These example sentences are selected automatically from various online news sources to reflect current usage of the word 'complacent.' Views expressed in the examples do not represent the opinion of Merriam-Webster or its editors. Send us feedback.

See More

First Known Use of complacent

1760, in the meaning defined at sense 1

History and Etymology for complacent

Latin complacent-, complacens, present participle of complacēre to please greatly, from com- + placēre to please — more at please

Keep scrolling for more

Learn More about complacent

Time Traveler for complacent

Time Traveler

The first known use of complacent was in 1760

See more words from the same year

Statistics for complacent

Last Updated

6 Jun 2021

Cite this Entry

“Complacent.” Merriam-Webster.com Dictionary, Merriam-Webster, https://www.merriam-webster.com/dictionary/complacent.

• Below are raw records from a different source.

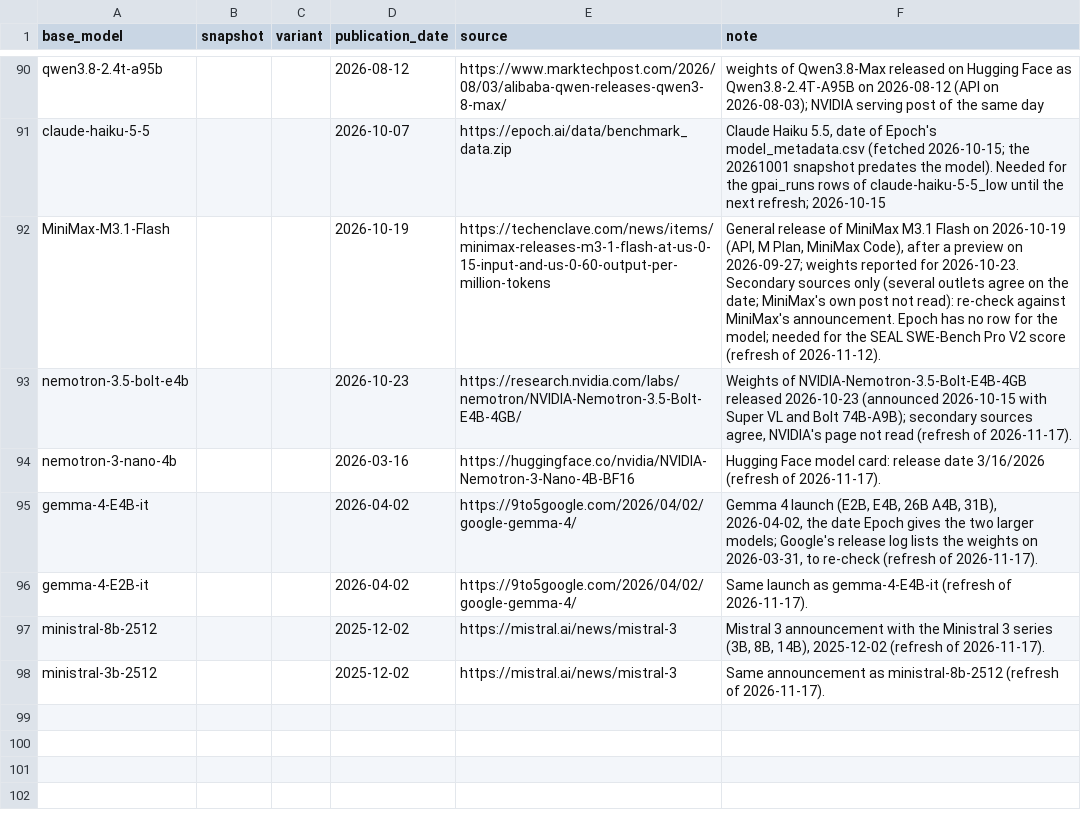
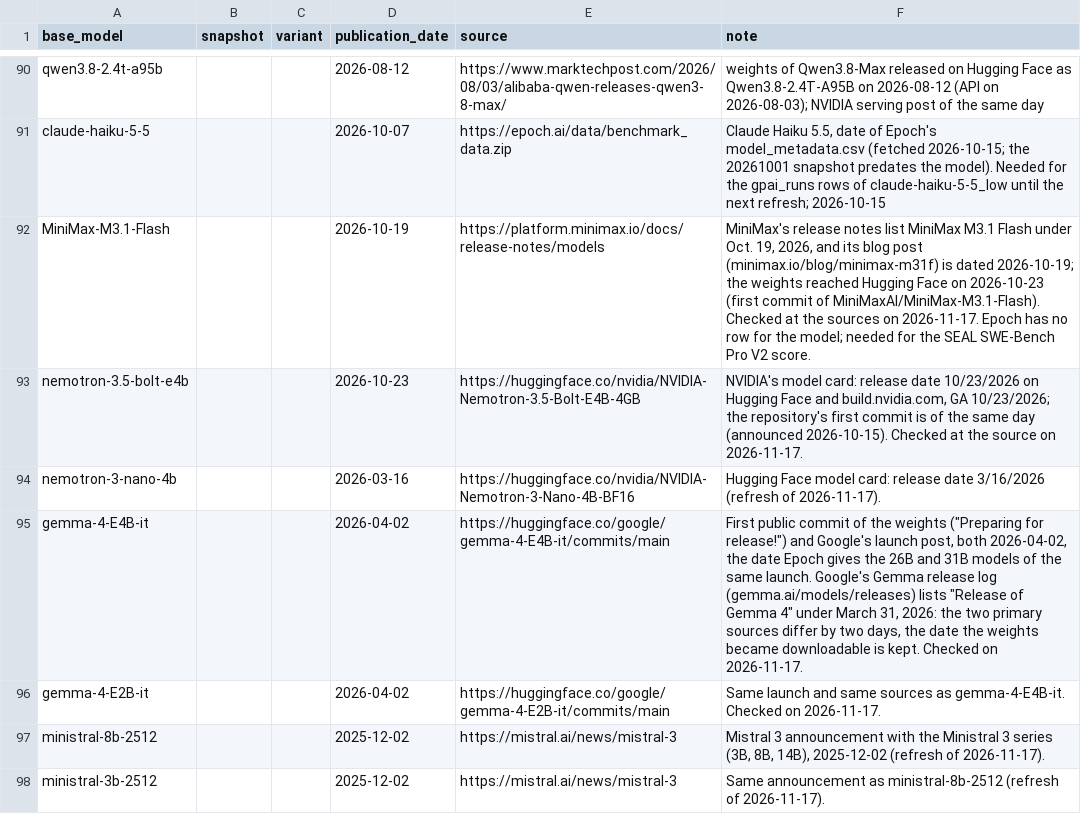
Before and after one commit to General-Purpose-AI-Policy-Lab/benchmark-data-pipeline, a CSV file: 0_input/metadata/release_dates.csv, drawn as a sheet; only a part is shown, gaps mark what is left out.

```diff
--- a/0_input/metadata/release_dates.csv
+++ b/0_input/metadata/release_dates.csv
@@ -91,7 +91,7 @@ qwen3.8-2.4t-a95b,,,2026-08-12,https://www.marktechpost.com/2026/08/03/alibaba-q
 claude-haiku-5-5,,,2026-10-07,https://epoch.ai/data/benchmark_data.zip,"Claude Haiku 5.5, date of Epoch's model_metadata.csv (fetched 2026-10-15; the 20261001 snapshot predates the model). Needed for the gpai_runs rows of claude-haiku-5-5_low until the next refresh; 2026-10-15"
-MiniMax-M3.1-Flash,,,2026-10-19,https://techenclave.com/news/items/minimax-releases-m3-1-flash-at-us-0-15-input-and-us-0-60-output-per-million-tokens,"General release of MiniMax M3.1 Flash on 2026-10-19 (API, M Plan, MiniMax Code), after a preview on 2026-09-27; weights reported for 2026-10-23. Secondary sources only (several outlets agree on the date; MiniMax's own post not read): re-check against MiniMax's announcement. Epoch has no row for the model; needed for the SEAL SWE-Bench Pro V2 score (refresh of 2026-11-12)."
-nemotron-3.5-bolt-e4b,,,2026-10-23,https://research.nvidia.com/labs/nemotron/NVIDIA-Nemotron-3.5-Bolt-E4B-4GB/,"Weights of NVIDIA-Nemotron-3.5-Bolt-E4B-4GB released 2026-10-23 (announced 2026-10-15 with Super VL and Bolt 74B-A9B); secondary sources agree, NVIDIA's page not read (refresh of 2026-11-17)."
+MiniMax-M3.1-Flash,,,2026-10-19,https://platform.minimax.io/docs/release-notes/models,"MiniMax's release notes list MiniMax M3.1 Flash under Oct. 19, 2026, and its blog post (minimax.io/blog/minimax-m31f) is dated 2026-10-19; the weights reached Hugging Face on 2026-10-23 (first commit of MiniMaxAI/MiniMax-M3.1-Flash). Checked at the sources on 2026-11-17. Epoch has no row for the model; needed for the SEAL SWE-Bench Pro V2 score."
+nemotron-3.5-bolt-e4b,,,2026-10-23,https://huggingface.co/nvidia/NVIDIA-Nemotron-3.5-Bolt-E4B-4GB,"NVIDIA's model card: release date 10/23/2026 on Hugging Face and build.nvidia.com, GA 10/23/2026; the repository's first commit is of the same day (announced 2026-10-15). Checked at the source on 2026-11-17."
 nemotron-3-nano-4b,,,2026-03-16,https://huggingface.co/nvidia/NVIDIA-Nemotron-3-Nano-4B-BF16,Hugging Face model card: release date 3/16/2026 (refresh of 2026-11-17).
-gemma-4-E4B-it,,,2026-04-02,https://9to5google.com/2026/04/02/google-gemma-4/,"Gemma 4 launch (E2B, E4B, 26B A4B, 31B), 2026-04-02, the date Epoch gives the two larger models; Google's release log lists the weights on 2026-03-31, to re-check (refresh of 2026-11-17)."
-gemma-4-E2B-it,,,2026-04-02,https://9to5google.com/2026/04/02/google-gemma-4/,Same launch as gemma-4-E4B-it (refresh of 2026-11-17).
+gemma-4-E4B-it,,,2026-04-02,https://huggingface.co/google/gemma-4-E4B-it/commits/main,"First public commit of the weights (""Preparing for release!"") and Google's launch post, both 2026-04-02, the date Epoch gives the 26B and 31B models of the same launch. Google's Gemma release log (gemma.ai/models/releases) lists ""Release of Gemma 4"" under March 31, 2026: the two primary sources differ by two days, the date the weights became downloadable is kept. Checked on 2026-11-17."
+gemma-4-E2B-it,,,2026-04-02,https://huggingface.co/google/gemma-4-E2B-it/commits/main,Same launch and same sources as gemma-4-E4B-it. Checked on 2026-11-17.
 ministral-8b-2512,,,2025-12-02,https://mistral.ai/news/mistral-3,"Mistral 3 announcement with the Ministral 3 series (3B, 8B, 14B), 2025-12-02 (refresh of 2026-11-17)."
```
Also changed, not shown: 0_input/metadata/score_corrections.csv, 0_input/metadata/score_drop_rules.csv, 2 other files.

Accessed 13 Jun. 2021.

Style: MLA
MLACheck Mark Icon ChicagoCheck Mark Icon APACheck Mark Icon Merriam-WebsterCheck Mark Icon

Keep scrolling for more

More Definitions for complacent

complacent

adjective

English Language Learners Definition of complacent

disapproving : satisfied with how things are and not wanting to change them

complacent

adjective
com·​pla·​cent | \ kəm-ˈplā-sᵊnt How to pronounce complacent (audio) \

Kids Definition of complacent

: feeling or showing satisfaction and lack of worry or caution His team became complacent in the second half and lost the game.

WORD OF THE DAY

Test Your Vocabulary

Name that Thing: Dog Breeds

Spell It

Can you spell these 10 commonly misspelled words?

TAKE THE QUIZ
 AlphaBear 2

Spell words. Make bears.

TAKE THE QUIZ
Love words? Need even more definitions?

Subscribe to America's largest dictionary and get thousands more definitions and advanced search—ad free!